[2] Toskes PP. Bacterial overgrowth of the gastrointestinal tract. Adv

Intern Med 1993;38:387-407.

[3] Husebye E. The pathogenesis of gastrointestinal bacterial over-

growth. Chemotherapy 2005;51:1-22.

(4) parody A et al 2009

(5) Thorens J, Froehlich F, Schwizer W, et al. Bacterial overgrowth

during treatment with omeprazole compared with cimetidine: a

prospective randomised double blind study. Gut 1996;39:54–9.

(6) Snepar R, Poporad GA, Romano JM, et al. Effect of cimetidine and

antacid on gastric microbial flora. Infect Immun 1982;36:518–24.

[7] Sharma BK, Santana IA, Wood EC, et al. Intragastric bacterial

activity and nitrosation before, during, and after treatment with

omeprazole. Br Med J 1984;289:717–9.

[8] Fried M, Siegrist H, Frei R, et al. Duodenal bacterial overgrowth

during treatment in outpatients with omeprazole. Gut 1994;35:23–6.Endocrinol Metab 2007;92:4180–4.

(9) (Evenepoel p.2001).

[10] Longstreth GF, Thompson WG, Chey WD, et al. Functional Bowel

Disorders Gastroenterology 2006;130:1480–91.

[11] Spiller R, Aziz Q, Creed F, et al. Guidelines for the management of

Irritable Bowel Syndrome. Gut 2007;56:1770–98.

insulin resistance syndrome. Hepatology 2002;35: 373–9.

motor complex of normal subjects and patients with bacterial over-

growth of the small intestine. J Clin Invest 1977;59:1158–66.

[12] Toskes, PP, Giannella, RA, Jervis, HR, et al. Small intestinal mu-

cosal injury in the experimental blind loop syndrome. Light- and

electron-microscopic and histochemical studies.

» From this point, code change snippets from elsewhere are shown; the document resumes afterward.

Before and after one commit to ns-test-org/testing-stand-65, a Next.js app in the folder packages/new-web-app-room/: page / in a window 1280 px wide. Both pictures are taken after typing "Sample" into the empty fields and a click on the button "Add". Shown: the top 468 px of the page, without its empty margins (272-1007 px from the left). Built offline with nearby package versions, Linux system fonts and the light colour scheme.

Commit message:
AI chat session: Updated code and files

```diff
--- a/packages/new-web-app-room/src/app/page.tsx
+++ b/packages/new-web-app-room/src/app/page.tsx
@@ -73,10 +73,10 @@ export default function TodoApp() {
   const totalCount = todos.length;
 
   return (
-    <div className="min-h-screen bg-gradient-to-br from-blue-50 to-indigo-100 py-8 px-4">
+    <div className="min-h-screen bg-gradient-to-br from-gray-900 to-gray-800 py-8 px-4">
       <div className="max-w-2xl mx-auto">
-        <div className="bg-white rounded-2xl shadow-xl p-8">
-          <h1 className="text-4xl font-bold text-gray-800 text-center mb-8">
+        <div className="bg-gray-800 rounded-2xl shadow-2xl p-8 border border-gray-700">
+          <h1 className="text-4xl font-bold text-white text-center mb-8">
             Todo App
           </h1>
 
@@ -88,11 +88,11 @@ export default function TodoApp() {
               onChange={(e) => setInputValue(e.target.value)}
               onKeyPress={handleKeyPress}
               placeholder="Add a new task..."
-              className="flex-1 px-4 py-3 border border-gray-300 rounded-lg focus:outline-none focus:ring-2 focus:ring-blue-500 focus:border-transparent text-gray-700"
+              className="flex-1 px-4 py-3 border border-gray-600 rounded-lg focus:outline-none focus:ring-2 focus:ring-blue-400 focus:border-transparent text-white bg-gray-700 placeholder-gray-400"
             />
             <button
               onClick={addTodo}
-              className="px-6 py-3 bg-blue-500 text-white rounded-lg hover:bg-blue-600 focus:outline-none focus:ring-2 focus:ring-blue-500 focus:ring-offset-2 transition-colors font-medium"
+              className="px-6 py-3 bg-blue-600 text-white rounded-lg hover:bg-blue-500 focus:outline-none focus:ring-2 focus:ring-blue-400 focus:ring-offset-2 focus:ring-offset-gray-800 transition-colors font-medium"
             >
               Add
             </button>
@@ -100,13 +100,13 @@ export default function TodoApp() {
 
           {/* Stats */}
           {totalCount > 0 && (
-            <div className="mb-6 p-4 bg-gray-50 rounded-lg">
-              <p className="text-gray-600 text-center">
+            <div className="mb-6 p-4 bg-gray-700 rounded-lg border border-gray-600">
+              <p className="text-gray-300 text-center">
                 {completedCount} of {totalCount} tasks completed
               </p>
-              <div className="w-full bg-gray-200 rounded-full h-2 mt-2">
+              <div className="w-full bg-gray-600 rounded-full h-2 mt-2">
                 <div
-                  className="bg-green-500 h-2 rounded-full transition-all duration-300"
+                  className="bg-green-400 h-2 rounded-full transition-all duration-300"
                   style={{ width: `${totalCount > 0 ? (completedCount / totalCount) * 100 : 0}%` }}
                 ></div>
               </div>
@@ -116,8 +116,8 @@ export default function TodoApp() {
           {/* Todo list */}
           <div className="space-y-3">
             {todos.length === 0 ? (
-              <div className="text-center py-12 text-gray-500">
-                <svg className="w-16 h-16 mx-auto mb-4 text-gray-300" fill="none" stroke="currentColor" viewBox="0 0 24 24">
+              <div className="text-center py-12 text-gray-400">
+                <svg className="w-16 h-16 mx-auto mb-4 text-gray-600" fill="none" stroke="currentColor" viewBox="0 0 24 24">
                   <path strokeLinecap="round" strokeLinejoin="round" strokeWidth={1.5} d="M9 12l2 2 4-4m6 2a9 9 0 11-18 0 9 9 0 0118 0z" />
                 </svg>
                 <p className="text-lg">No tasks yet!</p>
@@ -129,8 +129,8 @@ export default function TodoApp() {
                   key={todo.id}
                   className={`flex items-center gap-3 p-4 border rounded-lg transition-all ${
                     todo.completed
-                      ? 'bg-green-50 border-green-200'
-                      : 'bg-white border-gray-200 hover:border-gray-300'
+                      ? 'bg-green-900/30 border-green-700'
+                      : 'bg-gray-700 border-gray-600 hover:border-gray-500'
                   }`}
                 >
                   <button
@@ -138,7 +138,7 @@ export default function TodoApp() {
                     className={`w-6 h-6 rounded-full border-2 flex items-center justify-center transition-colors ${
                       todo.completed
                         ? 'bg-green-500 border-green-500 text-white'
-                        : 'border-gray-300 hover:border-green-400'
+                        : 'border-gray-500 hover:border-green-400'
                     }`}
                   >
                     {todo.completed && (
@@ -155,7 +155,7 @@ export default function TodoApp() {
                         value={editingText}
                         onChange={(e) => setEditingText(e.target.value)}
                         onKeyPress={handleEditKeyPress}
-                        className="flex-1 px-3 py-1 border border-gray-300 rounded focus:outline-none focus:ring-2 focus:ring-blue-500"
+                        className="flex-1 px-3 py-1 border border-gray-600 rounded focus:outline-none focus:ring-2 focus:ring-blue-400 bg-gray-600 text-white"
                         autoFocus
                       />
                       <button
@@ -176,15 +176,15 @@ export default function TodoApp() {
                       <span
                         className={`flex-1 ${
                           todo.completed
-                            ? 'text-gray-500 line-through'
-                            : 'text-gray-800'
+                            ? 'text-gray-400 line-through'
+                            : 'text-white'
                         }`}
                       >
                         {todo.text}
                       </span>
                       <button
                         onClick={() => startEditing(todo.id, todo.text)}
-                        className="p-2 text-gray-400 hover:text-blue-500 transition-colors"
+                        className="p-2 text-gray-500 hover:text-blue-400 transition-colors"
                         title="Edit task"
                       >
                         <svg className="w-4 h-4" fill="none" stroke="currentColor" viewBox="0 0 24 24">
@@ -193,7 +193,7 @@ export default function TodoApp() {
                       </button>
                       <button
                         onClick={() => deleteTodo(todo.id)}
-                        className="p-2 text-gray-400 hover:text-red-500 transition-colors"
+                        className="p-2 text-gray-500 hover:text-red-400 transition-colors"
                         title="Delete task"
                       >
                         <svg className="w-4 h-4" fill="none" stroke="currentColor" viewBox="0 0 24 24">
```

Gastroenterology

1975;68:1193–203.

(13) . ( DickeyW.et al 2008)